15 August 2012
The publication focuses on deaths and hospitalisations in 2010 and also contains time-trend analyses of suicide deaths from 1948 and intentional self-harm hospitalisations from 1996.
- A total of 522 people died by suicide in New Zealand in 2010.
- This equates to 11.5 deaths per 100,000 population (age-standardised).
- The 2010 suicide rate was 23.6% below the peak rate in 1998.
- There were 380 male suicide deaths (17.0 deaths per 100,000 male population, age-standardised) in 2010.
- There were 142 female suicide deaths (6.4 deaths per 100,000 female population, age-standardised) in 2010.
- The 2010 male suicide rate was 28.9% below the peak rate in 1995.
- The female suicide rate has remained relatively stable since 1948, when records began.
- The ratio of male to female suicide death rate was 2.7:1 in 2010.
Youth (15–24 years)
- In 2010 the youth suicide rate was 17.7 deaths per 100,000 people aged 15–24.
- There were 78 male youth suicide deaths (23.8 per 100,000 population) and 35 female youth suicide deaths (11.3 per 100,000 population).
- Overall, the youth suicide rate has declined by 38.3% since the peak rate in 1995.
- The Māori youth suicide rate was 35.3 per 100,000 Māori youth population: more than 2.5 times higher than that of non-Māori youth (13.4 per 100,000).
- In 2010 the total suicide rate for adults aged 25–44 was 16.3 per 100,000 population. Male rates were 29.6% lower than the peak rates in 1997; female rates showed no obvious change between 1948 (when records began) and 2010.
- The total suicide rate for adults aged 45–64 was 14.2 per 100,000 population. Rates appear to have trended upwards between 2001 and 2010.

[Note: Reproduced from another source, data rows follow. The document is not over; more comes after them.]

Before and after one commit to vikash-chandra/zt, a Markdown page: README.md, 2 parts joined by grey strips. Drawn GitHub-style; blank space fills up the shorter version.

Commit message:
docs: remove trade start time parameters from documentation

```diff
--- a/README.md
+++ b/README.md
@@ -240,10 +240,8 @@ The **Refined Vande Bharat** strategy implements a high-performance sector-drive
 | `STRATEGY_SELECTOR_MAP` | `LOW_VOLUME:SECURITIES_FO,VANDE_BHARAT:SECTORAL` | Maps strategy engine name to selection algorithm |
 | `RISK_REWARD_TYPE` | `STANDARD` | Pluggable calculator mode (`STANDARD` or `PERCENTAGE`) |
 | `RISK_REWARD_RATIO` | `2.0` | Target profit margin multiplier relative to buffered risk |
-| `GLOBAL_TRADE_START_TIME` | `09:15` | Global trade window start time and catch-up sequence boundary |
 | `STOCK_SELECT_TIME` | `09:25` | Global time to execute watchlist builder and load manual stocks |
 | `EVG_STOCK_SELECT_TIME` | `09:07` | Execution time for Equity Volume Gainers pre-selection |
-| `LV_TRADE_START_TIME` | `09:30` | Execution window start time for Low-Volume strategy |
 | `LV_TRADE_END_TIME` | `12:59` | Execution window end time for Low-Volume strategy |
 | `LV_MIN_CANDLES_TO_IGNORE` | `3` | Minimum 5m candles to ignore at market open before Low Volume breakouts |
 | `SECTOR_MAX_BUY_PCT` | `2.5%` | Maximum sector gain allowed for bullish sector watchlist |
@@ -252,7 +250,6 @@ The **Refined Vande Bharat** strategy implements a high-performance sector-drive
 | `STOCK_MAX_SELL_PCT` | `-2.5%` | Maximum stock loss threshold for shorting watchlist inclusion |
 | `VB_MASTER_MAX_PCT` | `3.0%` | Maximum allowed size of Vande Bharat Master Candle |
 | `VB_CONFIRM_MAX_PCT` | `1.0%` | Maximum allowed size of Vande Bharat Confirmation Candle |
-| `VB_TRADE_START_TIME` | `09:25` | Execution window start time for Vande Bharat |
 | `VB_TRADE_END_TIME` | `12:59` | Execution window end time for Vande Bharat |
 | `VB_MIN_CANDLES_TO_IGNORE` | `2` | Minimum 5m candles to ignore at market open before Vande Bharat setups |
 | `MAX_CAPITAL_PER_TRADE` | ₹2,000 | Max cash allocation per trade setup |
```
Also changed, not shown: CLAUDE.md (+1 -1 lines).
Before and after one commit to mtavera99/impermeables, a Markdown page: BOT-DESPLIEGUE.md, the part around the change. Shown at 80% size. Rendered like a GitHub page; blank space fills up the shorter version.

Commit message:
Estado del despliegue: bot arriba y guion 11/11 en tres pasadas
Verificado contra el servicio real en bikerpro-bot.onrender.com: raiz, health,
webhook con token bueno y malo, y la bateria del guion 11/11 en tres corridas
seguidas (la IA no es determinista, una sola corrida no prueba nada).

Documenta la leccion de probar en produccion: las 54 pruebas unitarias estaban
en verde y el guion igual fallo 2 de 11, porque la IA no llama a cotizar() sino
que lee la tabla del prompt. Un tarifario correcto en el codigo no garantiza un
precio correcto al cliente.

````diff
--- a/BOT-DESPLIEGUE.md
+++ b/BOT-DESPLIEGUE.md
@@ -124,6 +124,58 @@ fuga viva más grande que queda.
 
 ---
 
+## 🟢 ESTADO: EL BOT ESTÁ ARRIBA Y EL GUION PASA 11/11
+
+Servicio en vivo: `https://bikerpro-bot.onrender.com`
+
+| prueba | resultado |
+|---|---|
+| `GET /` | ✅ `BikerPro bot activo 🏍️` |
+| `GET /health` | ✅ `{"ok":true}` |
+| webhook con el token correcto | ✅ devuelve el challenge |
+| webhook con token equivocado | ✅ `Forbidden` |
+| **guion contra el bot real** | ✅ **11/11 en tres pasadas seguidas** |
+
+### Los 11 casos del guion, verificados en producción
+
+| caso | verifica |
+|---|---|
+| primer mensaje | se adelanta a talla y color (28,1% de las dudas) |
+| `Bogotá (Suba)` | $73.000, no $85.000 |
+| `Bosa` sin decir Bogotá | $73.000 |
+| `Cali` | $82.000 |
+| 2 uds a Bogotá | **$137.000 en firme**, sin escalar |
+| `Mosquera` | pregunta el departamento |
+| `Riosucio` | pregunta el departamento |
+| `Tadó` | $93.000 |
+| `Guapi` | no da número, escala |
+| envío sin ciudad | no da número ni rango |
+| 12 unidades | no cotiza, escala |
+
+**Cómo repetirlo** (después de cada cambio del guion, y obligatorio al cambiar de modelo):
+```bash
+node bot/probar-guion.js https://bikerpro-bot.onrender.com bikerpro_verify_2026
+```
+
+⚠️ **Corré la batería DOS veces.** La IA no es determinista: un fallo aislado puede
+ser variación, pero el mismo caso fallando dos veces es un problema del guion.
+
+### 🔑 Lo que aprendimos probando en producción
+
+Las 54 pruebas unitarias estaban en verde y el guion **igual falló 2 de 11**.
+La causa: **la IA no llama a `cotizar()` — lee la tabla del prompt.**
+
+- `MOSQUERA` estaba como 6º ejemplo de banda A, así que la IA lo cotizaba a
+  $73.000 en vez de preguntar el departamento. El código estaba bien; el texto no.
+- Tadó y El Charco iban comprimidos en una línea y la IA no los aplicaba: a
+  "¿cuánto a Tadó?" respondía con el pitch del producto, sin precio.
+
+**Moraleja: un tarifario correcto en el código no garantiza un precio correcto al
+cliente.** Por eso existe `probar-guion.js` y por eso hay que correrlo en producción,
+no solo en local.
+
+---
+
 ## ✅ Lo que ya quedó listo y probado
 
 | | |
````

- Adults aged 65 and over had the lowest suicide rate (9.7 per 100.000 population). Between 1950 (the peak rate) and 2010 the rate for this group fell by 66.7%.
- There were 104 Māori suicide deaths in 2010. This represents an age-standardised rate of 16.0 per 100,000 Māori population.
- There were 10.4 non-Māori deaths per 100,000 population (age-standardised) in 2010.
- There were 21 suicide deaths among Pacific peoples and 28 among Asian ethnic groups in 2010.
- There were 14.0 deaths per 100,000 population (age-standardised) in the most deprived areas and 10.7 deaths per 100,000 population (age-standardised) in the least deprived areas in 2010. This does not represent a significant difference.
- However, quintile 2 showed a significantly lower rate than quintile 5.
District health boards
- Over the five years 2006–2010, three DHB areas (Bay of Plenty, Tairawhiti and Southland) had significantly higher suicide rates than the total New Zealand rate.
- Waitemata, Auckland and Capital & Coast DHB areas had significantly lower suicide death rates than the country as a whole.
- There was a significantly higher rate of suicide in rural areas when compared with urban areas (10.8 deaths per 100,000 population in urban areas, compared to 15.9 in rural areas).
- The highest rates of rural suicide are seen in adults aged 25−44 years.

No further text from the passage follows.